| What the exercise asks |
Please print exactly the lines running from the one that contains "Fix README title formatting" to the end of the data, with both lines included.

*** Opening of Provided information ***

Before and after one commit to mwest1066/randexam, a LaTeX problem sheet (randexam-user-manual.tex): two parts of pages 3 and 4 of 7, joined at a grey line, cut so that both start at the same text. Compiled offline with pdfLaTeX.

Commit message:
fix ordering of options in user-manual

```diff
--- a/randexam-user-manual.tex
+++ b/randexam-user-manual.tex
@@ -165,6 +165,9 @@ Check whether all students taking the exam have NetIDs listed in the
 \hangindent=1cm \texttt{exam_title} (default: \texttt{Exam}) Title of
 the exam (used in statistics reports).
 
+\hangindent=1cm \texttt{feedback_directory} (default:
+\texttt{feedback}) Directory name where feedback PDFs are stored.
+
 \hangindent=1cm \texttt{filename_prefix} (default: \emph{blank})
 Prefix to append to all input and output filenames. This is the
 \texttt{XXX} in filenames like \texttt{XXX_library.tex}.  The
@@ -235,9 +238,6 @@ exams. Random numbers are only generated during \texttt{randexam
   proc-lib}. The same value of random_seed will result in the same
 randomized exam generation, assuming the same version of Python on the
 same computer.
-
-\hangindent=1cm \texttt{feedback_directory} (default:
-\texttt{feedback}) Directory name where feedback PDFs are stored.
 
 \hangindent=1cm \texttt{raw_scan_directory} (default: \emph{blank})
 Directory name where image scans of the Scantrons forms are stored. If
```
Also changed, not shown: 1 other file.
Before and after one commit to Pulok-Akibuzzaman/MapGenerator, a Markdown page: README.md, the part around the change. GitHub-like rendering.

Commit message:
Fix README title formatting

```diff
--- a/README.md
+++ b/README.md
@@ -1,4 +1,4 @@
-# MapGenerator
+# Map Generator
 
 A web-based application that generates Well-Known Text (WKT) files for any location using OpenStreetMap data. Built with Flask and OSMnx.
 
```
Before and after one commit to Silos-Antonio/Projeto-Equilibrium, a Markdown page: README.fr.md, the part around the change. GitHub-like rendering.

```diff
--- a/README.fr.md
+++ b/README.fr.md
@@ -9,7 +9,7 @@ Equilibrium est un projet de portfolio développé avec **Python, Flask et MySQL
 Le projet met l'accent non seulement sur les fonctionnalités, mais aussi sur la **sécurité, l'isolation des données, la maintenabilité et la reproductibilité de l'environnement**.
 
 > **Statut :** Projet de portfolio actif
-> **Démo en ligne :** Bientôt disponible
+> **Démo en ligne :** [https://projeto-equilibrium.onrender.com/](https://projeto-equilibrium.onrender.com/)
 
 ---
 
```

*** Close of Provided information ***

| Answer |
Fix README title formatting

```diff
--- a/README.md
+++ b/README.md
@@ -1,4 +1,4 @@
-# MapGenerator
+# Map Generator
 
 A web-based application that generates Well-Known Text (WKT) files for any location using OpenStreetMap data. Built with Flask and OSMnx.
 
```
Before and after one commit to Silos-Antonio/Projeto-Equilibrium, a Markdown page: README.fr.md, the part around the change. GitHub-like rendering.

```diff
--- a/README.fr.md
+++ b/README.fr.md
@@ -9,7 +9,7 @@ Equilibrium est un projet de portfolio développé avec **Python, Flask et MySQL
 Le projet met l'accent non seulement sur les fonctionnalités, mais aussi sur la **sécurité, l'isolation des données, la maintenabilité et la reproductibilité de l'environnement**.
 
 > **Statut :** Projet de portfolio actif
-> **Démo en ligne :** Bientôt disponible
+> **Démo en ligne :** [https://projeto-equilibrium.onrender.com/](https://projeto-equilibrium.onrender.com/)
 
 ---
 
```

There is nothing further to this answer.